Yes, speaking of sass connects talking about my experience being the first partner hire and what it's like to build out that function from zero to one.
Jared Fuller 39:52
Awesome. So that's, I'm always messing up the start date, April 27 28th,
April 27 and 28th in San Francisco. Perfect.
Jared Fuller 40:01
Go check it out, folks. And then also there's a discount code. So partner up, you can get 50 bucks off the registration there. So, yeah, we'll see you live and in person actually can't wait to meet up again. I think it's been Gosh, was it the sheriff's office? Does that that that will
meet up in March 2020. And obviously that trip gaki Oh, yeah,

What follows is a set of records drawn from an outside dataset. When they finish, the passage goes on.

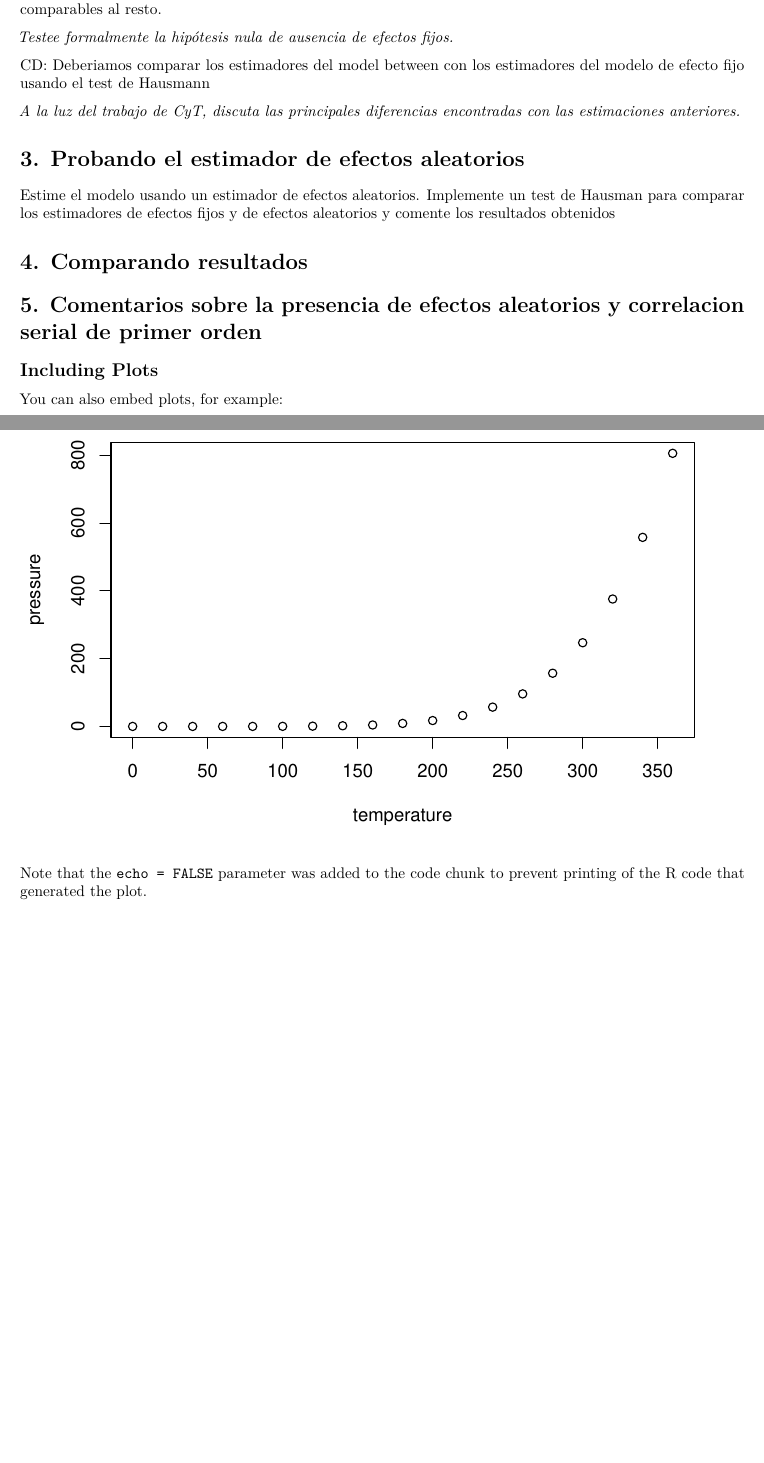
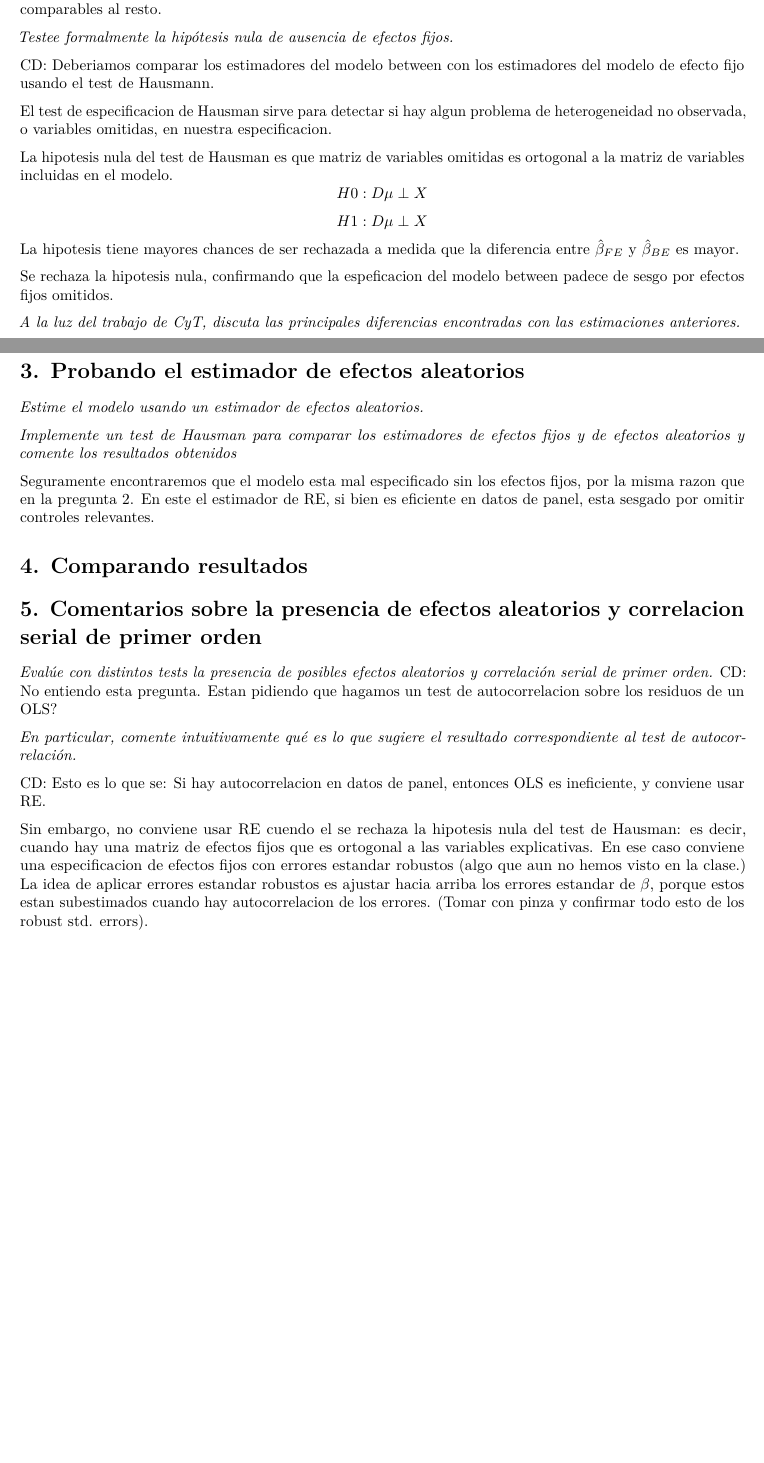
Before and after one commit to DaboinCJ/Metrics-TP-N2, an R Markdown document (TP2_Econometria_Avanzada_Casiano_Daboin_Quispe.Rmd): two parts of pages 1 and 2 of 2, joined at a grey line, cut so that both start at the same text. Rendered offline with R 4.5, knitr and Pandoc, then LaTeX, with nearby package versions.

Commit message:
Anado algunos comentarios sobre cada respuesta para adelantar las discusiones del lunes.

````diff
--- a/TP2_Econometria_Avanzada_Casiano_Daboin_Quispe.Rmd
+++ b/TP2_Econometria_Avanzada_Casiano_Daboin_Quispe.Rmd
@@ -65,25 +65,46 @@ Acerca del ejemplo anterior, un estimador de efectos fijos (tambien llamado *wit
 
 *Testee formalmente la hipótesis nula de ausencia de efectos fijos. *
 
-CD: Deberiamos comparar los estimadores del model between con los estimadores del modelo de efecto fijo usando el test de Hausmann
+CD: Deberiamos comparar los estimadores del modelo between con los estimadores del modelo de efecto fijo usando el test de Hausmann.
+
+El test de especificacion de Hausman sirve para detectar si hay algun problema de heterogeneidad no observada, o variables omitidas, en nuestra especificacion.
+
+La hipotesis nula del test de Hausman es que matriz de variables omitidas es ortogonal a la matriz de variables incluidas en el modelo.
+$$
+H0: D\mu  \perp X
+$$
+$$
+H1: D\mu  \perp X
+$$
+La hipotesis tiene mayores chances de ser rechazada a medida que la diferencia entre $\hat\beta_{FE}$ y $\hat\beta_{BE}$ es mayor.
+
+Se rechaza la hipotesis nula, confirmando que la espeficacion del modelo between padece de sesgo por efectos fijos omitidos.
+
 
 *A la luz del trabajo de CyT, discuta las principales diferencias encontradas con las estimaciones anteriores.*
 
 
 # 3. Probando el estimador de efectos aleatorios
-Estime el modelo usando un estimador de efectos aleatorios. Implemente un test de
-Hausman para comparar los estimadores de efectos fijos y de efectos aleatorios y
-comente los resultados obtenidos
+*Estime el modelo usando un estimador de efectos aleatorios. *
+
+
+
+*Implemente un test de Hausman para comparar los estimadores de efectos fijos y de efectos aleatorios y comente los resultados obtenidos*
+
+Seguramente encontraremos que el modelo esta mal especificado sin los efectos fijos, por la misma razon que en la pregunta 2. En este el estimador de RE, si bien es eficiente en datos de panel, esta sesgado por omitir controles relevantes.
 
 # 4. Comparando resultados
 
 # 5. Comentarios sobre la presencia de efectos aleatorios y correlacion serial de primer orden
-## Including Plots
 
-You can also embed plots, for example:
+*Evalúe con distintos tests la presencia de posibles efectos aleatorios y correlación serial de primer orden.*
+CD: No entiendo esta pregunta. Estan pidiendo que hagamos un test de autocorrelacion sobre los residuos de un OLS?
 
-```{r pressure, echo=FALSE}
-plot(pressure)
-```
 
-Note that the `echo = FALSE` parameter was added to the code chunk to prevent printing of the R code that generated the plot.
+*En particular, comente intuitivamente qué es lo que sugiere el resultado correspondiente al test de autocorrelación.*
+
+
+CD:
+Esto es lo que se: Si hay autocorrelacion en datos de panel, entonces OLS es ineficiente, y conviene usar RE.
+
+Sin embargo, no conviene usar RE cuendo el se rechaza la hipotesis nula del test de Hausman: es decir, cuando hay una matriz de efectos fijos que es ortogonal a las variables explicativas. En ese caso conviene una especificacion de efectos fijos con errores estandar robustos (algo que aun no hemos visto en la clase.) La idea de aplicar errores estandar robustos es ajustar hacia arriba los errores estandar de $\beta$, porque estos estan subestimados cuando hay autocorrelacion de los errores. (Tomar con pinza y confirmar todo esto de los robust std. errors).
````
Also changed, not shown: TP2_Econometria_Avanzada_Casiano_Daboin_Quispe.pdf, TP2_Econometria_Avanzada_Casiano_Daboin_Quispe.tex.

Jared Fuller 40:21
that is right. That ended up being zoom. Yeah, it was crazy. Wow. To your two year anniversary, crazy world. And then I also want to say some things I didn't on last week's and I'm sure next week, it's going to be even crazy. Keep in mind, we're one week behind, kind of like schedule here. And it's been a crazy hard two years for everyone. I talk about kind of my story and heritage, from Panda doc in terms of cutting my teeth. And Southland. If you don't know that story, and what's happening with Ukraine and Russia, in particular, the panda doc one is just poof. So we have employees and friends that are stuck there that have also fled Bella rousse. So Luca Shenko, basically faked an election, they fled Belarus to Ukraine, and now we're being attacked on both sides. It's changing by the day on where you can make an impact in terms of like donating or sending your support. But I would encourage everyone in the tech world, there's tons of things that are built in Ukraine, there's some amazing people there. So I feel like again, the the organizations to support are changing day by day, stay close to it, and you know, make some contributions there as well. Because pandemic to conflict in Europe. It's been a tough past two years. But I don't know, I'm also very encouraged by I don't know, the community that's rising in Russia around the world that is standing up to something that is objectively objectively wrong. I don't think there's a lot of hope in this stuff that we're talking about these connections in this digital world, where it's being reported on from the front lines, and I think there's a chance for good, good terrain and tying back from last week actually, that's an unstable system. Isaac, having a dictator that's like on on his last breath holding on with power and might and I think these decentralized systems, communities and ecosystems, over time are going to be what's what's winning, but for now, I think everyone needs our support. So I'll leave on that somber but inspirational know that I think that what we're doing is, is impactful and creates a more natural and stable world. So with that, we'll see it SAS Connect. We'll see on the next partner up and in the inbox on the partner hacker daily. Ashley, it's great having you.
Thanks for having me. Alright, y'all, we'll see you next time.